Segment Start: Listed entries

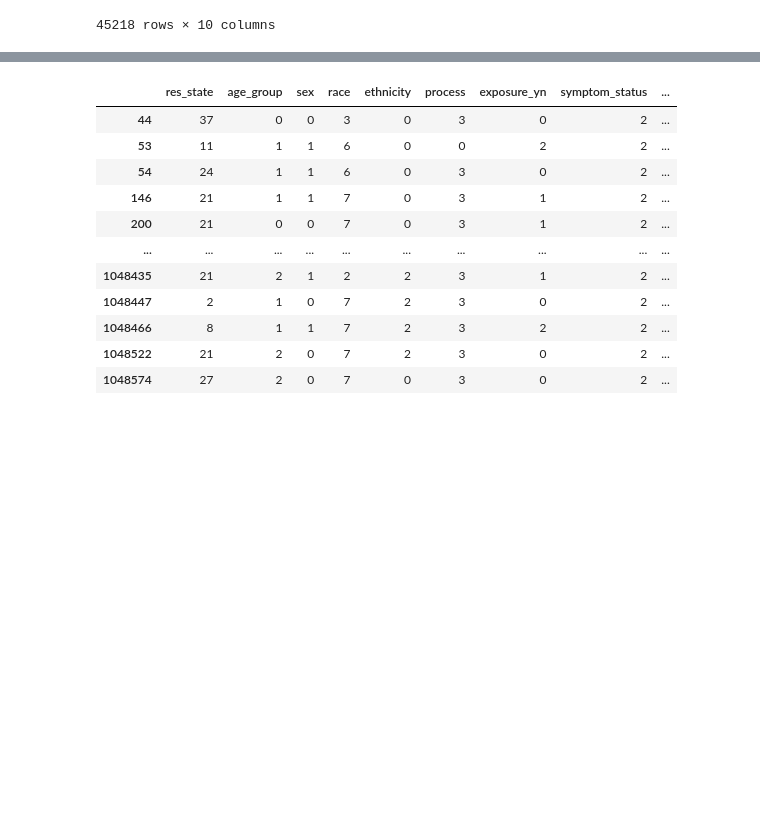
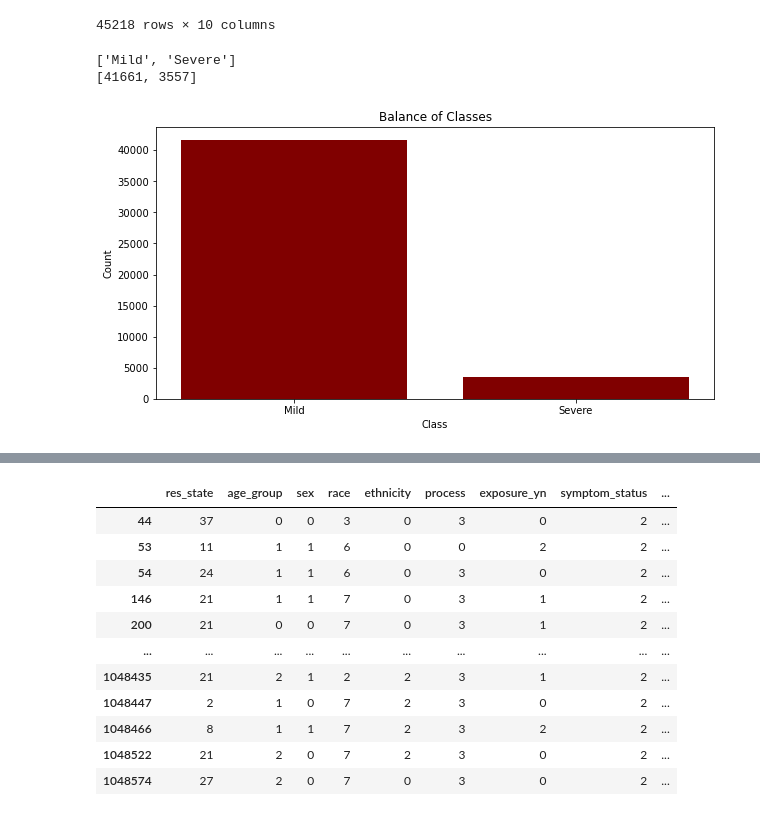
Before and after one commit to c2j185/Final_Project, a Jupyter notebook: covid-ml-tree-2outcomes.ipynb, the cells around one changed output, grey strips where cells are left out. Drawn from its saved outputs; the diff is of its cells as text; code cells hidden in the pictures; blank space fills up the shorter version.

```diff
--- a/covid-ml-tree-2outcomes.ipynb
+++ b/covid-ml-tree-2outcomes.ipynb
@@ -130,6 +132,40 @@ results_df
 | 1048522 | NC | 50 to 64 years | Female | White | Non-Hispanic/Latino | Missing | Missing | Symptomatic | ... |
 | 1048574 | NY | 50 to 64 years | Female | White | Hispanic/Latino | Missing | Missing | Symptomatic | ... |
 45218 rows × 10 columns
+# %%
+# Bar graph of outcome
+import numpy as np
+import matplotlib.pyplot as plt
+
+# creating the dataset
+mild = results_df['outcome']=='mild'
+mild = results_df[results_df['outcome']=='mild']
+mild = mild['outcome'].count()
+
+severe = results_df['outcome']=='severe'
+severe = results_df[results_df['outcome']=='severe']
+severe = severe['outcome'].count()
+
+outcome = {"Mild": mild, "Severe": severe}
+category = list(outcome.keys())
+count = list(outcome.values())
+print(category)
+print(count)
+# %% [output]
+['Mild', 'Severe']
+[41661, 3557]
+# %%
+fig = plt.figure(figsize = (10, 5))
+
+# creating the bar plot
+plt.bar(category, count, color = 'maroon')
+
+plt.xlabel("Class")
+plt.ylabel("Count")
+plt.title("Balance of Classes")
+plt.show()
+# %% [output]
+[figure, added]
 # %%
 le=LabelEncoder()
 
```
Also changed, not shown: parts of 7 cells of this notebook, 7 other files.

Segment End: Listed entries

The problem: The string "figure" may appear in the entries. Say how many lines contain it, as a bare number.

Output for this exercise: 2